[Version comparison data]
◇ ◇ ◇ ◇ ◇

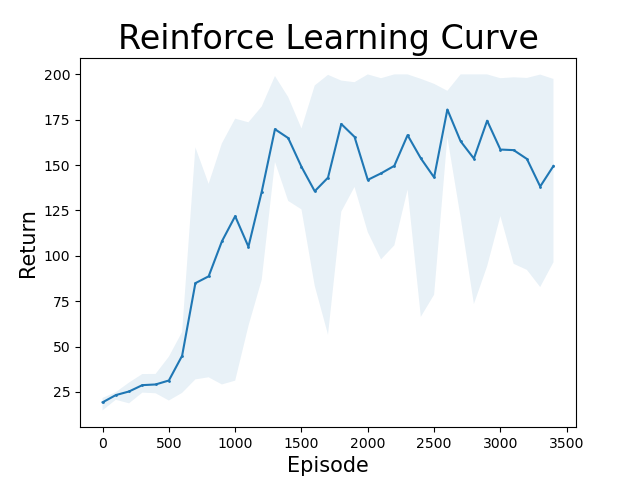
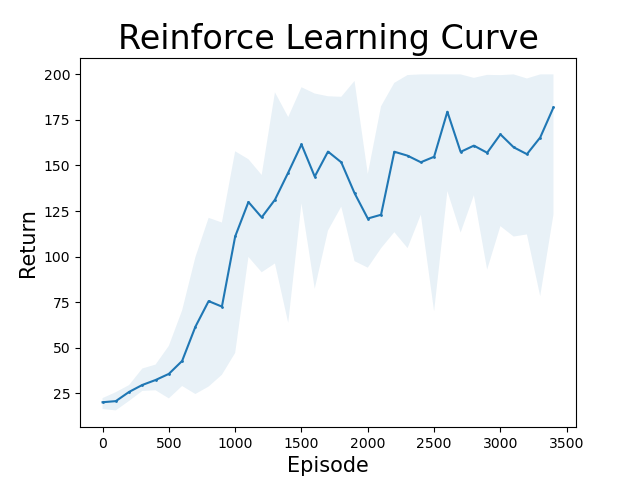
Fix A2C

diff --git a/hw2/hw2_code/pytorch/a2c/a2c.py b/hw2/hw2_code/pytorch/a2c/a2c.py
@@ -87,7 +87,7 @@ class A2C(object):
                     V = self.critic(torch.from_numpy(obss[t+self.N]).float()).squeeze()
                 else:
                     V = 0
-                G[t] = np.sum([gamma ** (k - t) * rewards[k] for k in range(t, min(t+self.N, T))]) + gamma ** self.N * V
+                G[t] = np.sum([gamma ** (k - t) * rewards[k] for k in range(t, min(t+self.N, T))]) + gamma ** (min(t+self.N, T) - t) * V
         else:
             for t in range(T-1, -1, -1):
                 G[t] = rewards[t] + gamma * (G[t+1] if t+1 < T else 0)
@@ -98,17 +98,22 @@ class A2C(object):
             actor_loss = -torch.sum(torch.log(action_probs) * G) / T
         elif self.type == "Baseline":
             baseline_values = self.critic(torch.from_numpy(np.array(obss)).float()).squeeze()
-            actor_loss = -torch.sum(torch.log(action_probs) * (G - baseline_values.detach())) / T
-            critic_loss = torch.sum((G - baseline_values) ** 2) / T
+            actor_loss = -torch.sum(torch.log(action_probs) * (G - baseline_values).detach()) / T
+            critic_loss = torch.sum((G.detach() - baseline_values) ** 2) / T
         else:
             critic_value = self.critic(torch.from_numpy(np.array(obss)).float()).squeeze()
-            critic_loss = torch.sum((G - critic_value) ** 2) / T
-            actor_loss = -torch.sum(torch.log(action_probs) * (G - critic_value.detach())) / T
+            critic_loss = torch.sum((G.detach() - critic_value) ** 2) / T
+            actor_loss = -torch.sum(torch.log(action_probs) * (G - critic_value).detach()) / T
 
         # Update
-        self.actor_optimizer.zero_grad()
-        actor_loss.backward()
-        self.actor_optimizer.step()
-        self.critic_optimizer.zero_grad()
-        critic_loss.backward()
-        self.critic_optimizer.step()
+        if self.type == "Reinforce":
+            self.actor_optimizer.zero_grad()
+            actor_loss.backward()
+            self.actor_optimizer.step()
+        else:
+            self.actor_optimizer.zero_grad()
+            self.critic_optimizer.zero_grad()
+            actor_loss.backward()
+            critic_loss.backward()
+            self.actor_optimizer.step()
+            self.critic_optimizer.step()

diff --git a/hw2/hw2_code/pytorch/a2c/run.py b/hw2/hw2_code/pytorch/a2c/run.py
@@ -79,10 +79,13 @@ def main_a2c(args):
         # TODO: create networks and setup reinforce/a2c
         actor = NeuralNet(env.observation_space.shape[0], nA, torch.nn.Softmax(dim=-1))
         critic = NeuralNet(env.observation_space.shape[0], 1, torch.nn.Identity())
-        A2C_net = A2C(actor, lr, args.n, nA, critic, critic_lr, baseline=args.baseline, a2c=args.a2c)
+        if args.baseline:
+            A2C_net = A2C(actor, lr, args.n, nA, critic, baseline_lr, baseline=args.baseline, a2c=args.a2c)
+        else:
+            A2C_net = A2C(actor, lr, args.n, nA, critic, critic_lr, baseline=args.baseline, a2c=args.a2c)
 
         for m in range(num_episodes):
-            A2C_net.train(env, gamma=gamma)
+            A2C_net.train(env, gamma=gamma, n=args.n)
             if m % 100 == 0:
                 print("Episode: {}".format(m))
                 G = np.zeros(20)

◇ ◇ ◇ ◇ ◇

• _Goal of the exercise_
Copy every record above exactly, leaving out any pictures.

• _Finished task_
Fix A2C

diff --git a/hw2/hw2_code/pytorch/a2c/a2c.py b/hw2/hw2_code/pytorch/a2c/a2c.py
@@ -87,7 +87,7 @@ class A2C(object):
                     V = self.critic(torch.from_numpy(obss[t+self.N]).float()).squeeze()
                 else:
                     V = 0
-                G[t] = np.sum([gamma ** (k - t) * rewards[k] for k in range(t, min(t+self.N, T))]) + gamma ** self.N * V
+                G[t] = np.sum([gamma ** (k - t) * rewards[k] for k in range(t, min(t+self.N, T))]) + gamma ** (min(t+self.N, T) - t) * V
         else:
             for t in range(T-1, -1, -1):
                 G[t] = rewards[t] + gamma * (G[t+1] if t+1 < T else 0)
@@ -98,17 +98,22 @@ class A2C(object):
             actor_loss = -torch.sum(torch.log(action_probs) * G) / T
         elif self.type == "Baseline":
             baseline_values = self.critic(torch.from_numpy(np.array(obss)).float()).squeeze()
-            actor_loss = -torch.sum(torch.log(action_probs) * (G - baseline_values.detach())) / T
-            critic_loss = torch.sum((G - baseline_values) ** 2) / T
+            actor_loss = -torch.sum(torch.log(action_probs) * (G - baseline_values).detach()) / T
+            critic_loss = torch.sum((G.detach() - baseline_values) ** 2) / T
         else:
             critic_value = self.critic(torch.from_numpy(np.array(obss)).float()).squeeze()
-            critic_loss = torch.sum((G - critic_value) ** 2) / T
-            actor_loss = -torch.sum(torch.log(action_probs) * (G - critic_value.detach())) / T
+            critic_loss = torch.sum((G.detach() - critic_value) ** 2) / T
+            actor_loss = -torch.sum(torch.log(action_probs) * (G - critic_value).detach()) / T
 
         # Update
-        self.actor_optimizer.zero_grad()
-        actor_loss.backward()
-        self.actor_optimizer.step()
-        self.critic_optimizer.zero_grad()
-        critic_loss.backward()
-        self.critic_optimizer.step()
+        if self.type == "Reinforce":
+            self.actor_optimizer.zero_grad()
+            actor_loss.backward()
+            self.actor_optimizer.step()
+        else:
+            self.actor_optimizer.zero_grad()
+            self.critic_optimizer.zero_grad()
+            actor_loss.backward()
+            critic_loss.backward()
+            self.actor_optimizer.step()
+            self.critic_optimizer.step()

diff --git a/hw2/hw2_code/pytorch/a2c/run.py b/hw2/hw2_code/pytorch/a2c/run.py
@@ -79,10 +79,13 @@ def main_a2c(args):
         # TODO: create networks and setup reinforce/a2c
         actor = NeuralNet(env.observation_space.shape[0], nA, torch.nn.Softmax(dim=-1))
         critic = NeuralNet(env.observation_space.shape[0], 1, torch.nn.Identity())
-        A2C_net = A2C(actor, lr, args.n, nA, critic, critic_lr, baseline=args.baseline, a2c=args.a2c)
+        if args.baseline:
+            A2C_net = A2C(actor, lr, args.n, nA, critic, baseline_lr, baseline=args.baseline, a2c=args.a2c)
+        else:
+            A2C_net = A2C(actor, lr, args.n, nA, critic, critic_lr, baseline=args.baseline, a2c=args.a2c)
 
         for m in range(num_episodes):
-            A2C_net.train(env, gamma=gamma)
+            A2C_net.train(env, gamma=gamma, n=args.n)
             if m % 100 == 0:
                 print("Episode: {}".format(m))
                 G = np.zeros(20)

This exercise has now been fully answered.